One of our goals for G/flex® was the ability to bond to a variety of plastics. This was an ambitious goal because plastics historically have been used as mold release surfaces for epoxy, allowing the epoxy to release from the plastic when cured. While developing G/flex, we tested adhesion to a number of plastics with a variety of surface prep methods. Continue reading →
Above: Stan and Glenda Bradshaw in the Mad River Freedom 16′ Royalex canoe repaired with G/flex Epoxy in August 2007 on the Blackfoot River near Ovando, Montana a couple of miles downstream of the Roundup Bar.

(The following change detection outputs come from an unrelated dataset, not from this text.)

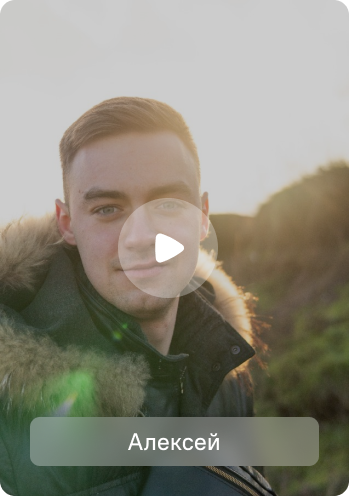
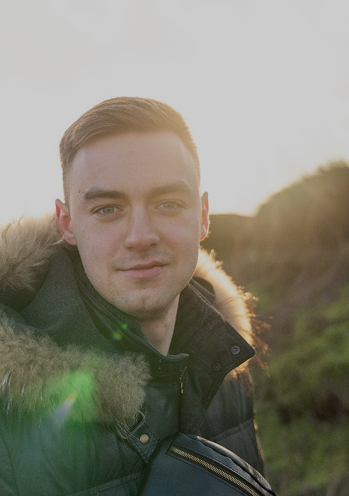
fix

diff --git a/backend/src/main.ts b/backend/src/main.ts
@@ -6,17 +6,10 @@ import { join } from 'path';
 
 async function bootstrap() {
   const app = await NestFactory.create<NestExpressApplication>(AppModule);
-<<<<<<< Updated upstream
-  
+
   // CORS კონფიგურაცია - ყველა origin-ის უშვება დეველოპმენტისთვის
   app.enableCors({
     origin: true, // ყველა origin-ის უშვება
-=======
-
-  // CORS კონფიგურაცია
-  app.enableCors({
-    origin: ['http://localhost:3000', 'http://localhost:3001'], // ფრონტენდის URL
->>>>>>> Stashed changes
     credentials: true,
     methods: ['GET', 'POST', 'PUT', 'DELETE', 'PATCH', 'OPTIONS'],
     allowedHeaders: ['Content-Type', 'Authorization'],

diff --git a/backend/dist/src/main.js b/backend/dist/src/main.js
@@ -7,11 +7,7 @@ const path_1 = require("path");
 async function bootstrap() {
     const app = await core_1.NestFactory.create(app_module_1.AppModule);
     app.enableCors({
-<<<<<<< Updated upstream
         origin: true,
-=======
-        origin: ['http://localhost:3000', 'http://localhost:3001'],
->>>>>>> Stashed changes
         credentials: true,
         methods: ['GET', 'POST', 'PUT', 'DELETE', 'PATCH', 'OPTIONS'],
         allowedHeaders: ['Content-Type', 'Authorization'],
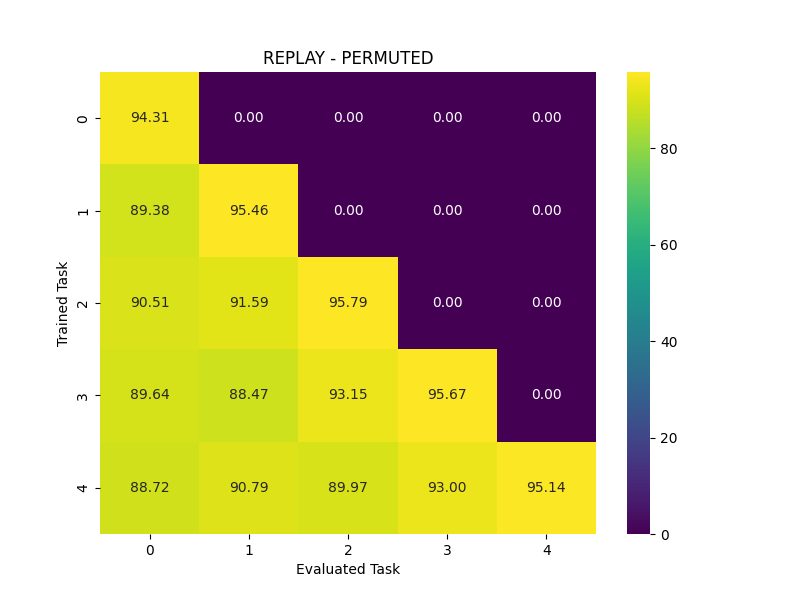
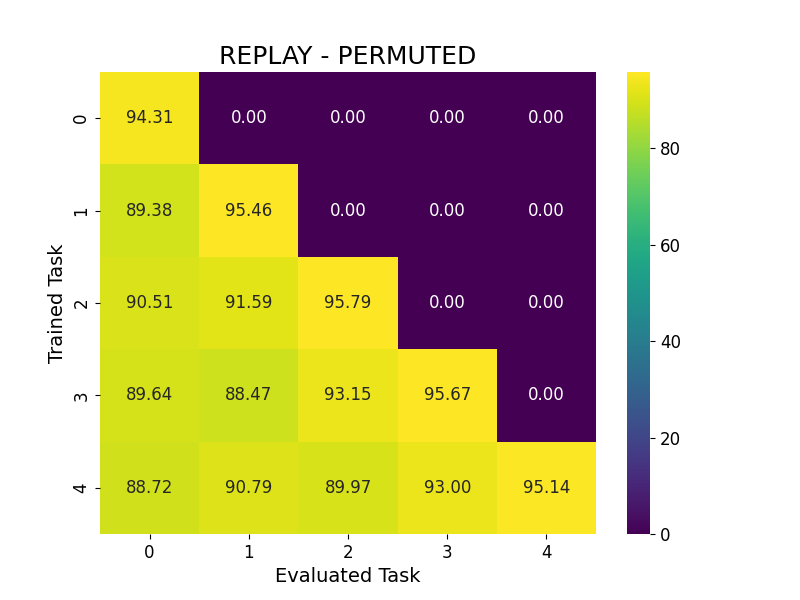
Updated Visualizations

diff --git a/visualization/metric_plots.py b/visualization/metric_plots.py
@@ -1,6 +1,20 @@
 import os
 import pandas as pd
 import matplotlib.pyplot as plt
+import numpy as np
+
+METHOD_COLORS = {
+    "baseline": "#E74C3C",
+    "replay": "#3498DB",
+    "ewc": "#2ECC71"
+}
+
+plt.rcParams.update({
+    "font.size": 12,
+    "axes.titlesize": 18,
+    "axes.labelsize": 14,
+    "legend.fontsize": 12
+})
 
 
 def plot_metric_comparison():
@@ -23,79 +37,90 @@ def plot_metric_comparison():
         "FWT"
     ]
 
+    output_dir = "visualizations/metrics"
+    os.makedirs(output_dir, exist_ok=True)
+
     for benchmark in benchmarks:
 
-        metric_values = {
-            metric: []
-            for metric in metrics
-        }
+        df_all = []
 
         for method in methods:
 
-            metrics_path = (
-
+            metrics_file = (
                 f"results/{method}/"
                 f"{benchmark}/metrics.csv"
             )
 
-            df = pd.read_csv(
-                metrics_path
-            )
+            df = pd.read_csv(metrics_file)
 
-            for metric in metrics:
+            df["Method"] = method
 
-                metric_values[
-                    metric
-                ].append(df[metric][0])
+            df_all.append(df)
 
-        # ==================================
-        # PLOT
-        # ==================================
+        metrics_df = pd.concat(df_all)
 
-        x = range(len(methods))
-
+        x = np.arange(len(methods))
         width = 0.25
 
-        plt.figure(figsize=(10, 6))
+        fig, ax = plt.subplots(
+            figsize=(12, 7)
+        )
 
-        for i, metric in enumerate(metrics):
+        for idx, metric in enumerate(metrics):
 
-            plt.bar(
+            values = metrics_df[metric]
 
-                [p + width * i for p in x],
-
-                metric_values[metric],
-
-                width=width,
-
+            bars = ax.bar(
+                x + idx * width,
+                values,
+                width,
                 label=metric
             )
 
-        plt.xticks(
+            for bar in bars:
 
-            [p + width for p in x],
+                height = bar.get_height()
 
-            methods
+                ax.annotate(
+                    f"{height:.2f}",
+                    xy=(
+                        bar.get_x() +
+                        bar.get_width() / 2,
+                        height
+                    ),
+                    xytext=(0, 3),
+                    textcoords="offset points",
+                    ha='center',
+                    fontsize=9
+                )
+
+        ax.set_title(
+            f"{benchmark.upper()} Dataset\nACC / BWT / FWT Comparison",
+            pad=20
         )
 
-        plt.ylabel("Score")
+        ax.set_ylabel("Metric Value")
 
-        plt.title(
-            f"{benchmark.upper()} "
-            f"Metric Comparison"
+        ax.set_xticks(
+            x + width
         )
 
-        plt.legend()
-
-        os.makedirs(
-            "visualizations/metrics",
-            exist_ok=True
+        ax.set_xticklabels(
+            [m.upper() for m in methods]
         )
+
+        ax.grid(
+            linestyle='--',
+            alpha=0.4
+        )
+
+        ax.legend()
+
+        plt.tight_layout()
 
         plt.savefig(
-
-            f"visualizations/metrics/"
-            f"{benchmark}_metrics.png"
+            f"{output_dir}/{benchmark}_metrics.png",
+            dpi=300
         )
 
         plt.close()

diff --git a/visualization/summary_tables.py b/visualization/summary_tables.py
@@ -1,3 +1,4 @@
+import os
 import pandas as pd
 
 
@@ -21,17 +22,16 @@ def generate_summary_table():
 
         for method in methods:
 
-            metrics_path = (
-
+            metrics_file = (
                 f"results/{method}/"
                 f"{benchmark}/metrics.csv"
             )
 
-            df = pd.read_csv(
-                metrics_path
+            metrics_df = pd.read_csv(
+                metrics_file
             )
 
-            row = {
+            rows.append({
 
                 "Benchmark":
                     benchmark,
@@ -40,27 +40,63 @@ def generate_summary_table():
                     method,
 
                 "ACC":
-                    df["ACC"][0],
+                    round(
+                        metrics_df["ACC"][0],
+                        2
+                    ),
 
                 "BWT":
-                    df["BWT"][0],
+                    round(
+                        metrics_df["BWT"][0],
+                        2
+                    ),
 
                 "FWT":
-                    df["FWT"][0]
-            }
-
-            rows.append(row)
+                    round(
+                        metrics_df["FWT"][0],
+                        2
+                    )
+            })
 
     summary_df = pd.DataFrame(rows)
 
+    os.makedirs(
+        "visualizations/tables",
+        exist_ok=True
+    )
+
     summary_df.to_csv(
-
-        "visualizations/"
-        "summary_table.csv",
-
+        "visualizations/tables/summary_table.csv",
         index=False
     )
 
-    print(
-        "\nSummary table generated."
+
+    acc_table = summary_df.pivot(
+        index="Benchmark",
+        columns="Method",
+        values="ACC"
+    )
+
+    bwt_table = summary_df.pivot(
+        index="Benchmark",
+        columns="Method",
+        values="BWT"
+    )
+
+    fwt_table = summary_df.pivot(
+        index="Benchmark",
+        columns="Method",
+        values="FWT"
+    )
+
+    acc_table.to_csv(
+        "visualizations/tables/acc_comparison_table.csv"
+    )
+
+    bwt_table.to_csv(
+        "visualizations/tables/bwt_comparison_table.csv"
+    )
+
+    fwt_table.to_csv(
+        "visualizations/tables/fwt_comparison_table.csv"
     )

diff --git a/main.py b/main.py
@@ -14,12 +14,6 @@ def main():
     # ====================================
 
     generate_all_visualizations()
-    
-    # ====================================
-    # GENERATE VISUALIZATIONS
-    # ====================================
-
-    generate_all_visualizations()
 
 
 if __name__ == "__main__":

The wooden gunwales of Royalex canoes can rip a hull apart if left out in bitter cold temperatures. Somewhere south of freezing, the plastic body of the canoe shrinks while the dampish wooden gunwales expand. Unless the screws affixing the inwale and outwale are backed out, they pin a shrinking hull to an expanding gunwale, and something will give. That something is always the hull. Continue reading →
D-ring pads are often attached to flexible surfaces with urethane adhesives to gain load-carrying capacity where there otherwise wouldn’t be any. They are used on waterproof fabric cargo bags, heavy tarpaulins, and inflatable boats. They are also sometimes used on the decks of canoes and kayaks to hold cargo in place on long trips. D-rings are not typically used on polyethylene canoes and kayaks because the urethane glues are not recommended for use on HDPE (high-density polyethylene) plastic. We experimented with gluing D-ring pads with G/flex 655 Thickened Epoxy Adhesive to HDPE plastic with that end-use in mind. Continue reading →
Above: I brushed WEST SYSTEM® 105/206 onto both of the upright bass’s repair surfaces and fit the joint together.
Just by luck, I was in the right place at the right time to purchase an old upright bass from the local school system for $50 because, sadly, the orchestra (stringed instruments) program was being discontinued. The bass needed strings and a new peg but was in decent shape—until I got my hands on it! As it was standing in the corner of my room patiently waiting for me to get to it, a gust of wind got there first, knocking it down and breaking the neck at the heel. Continue reading →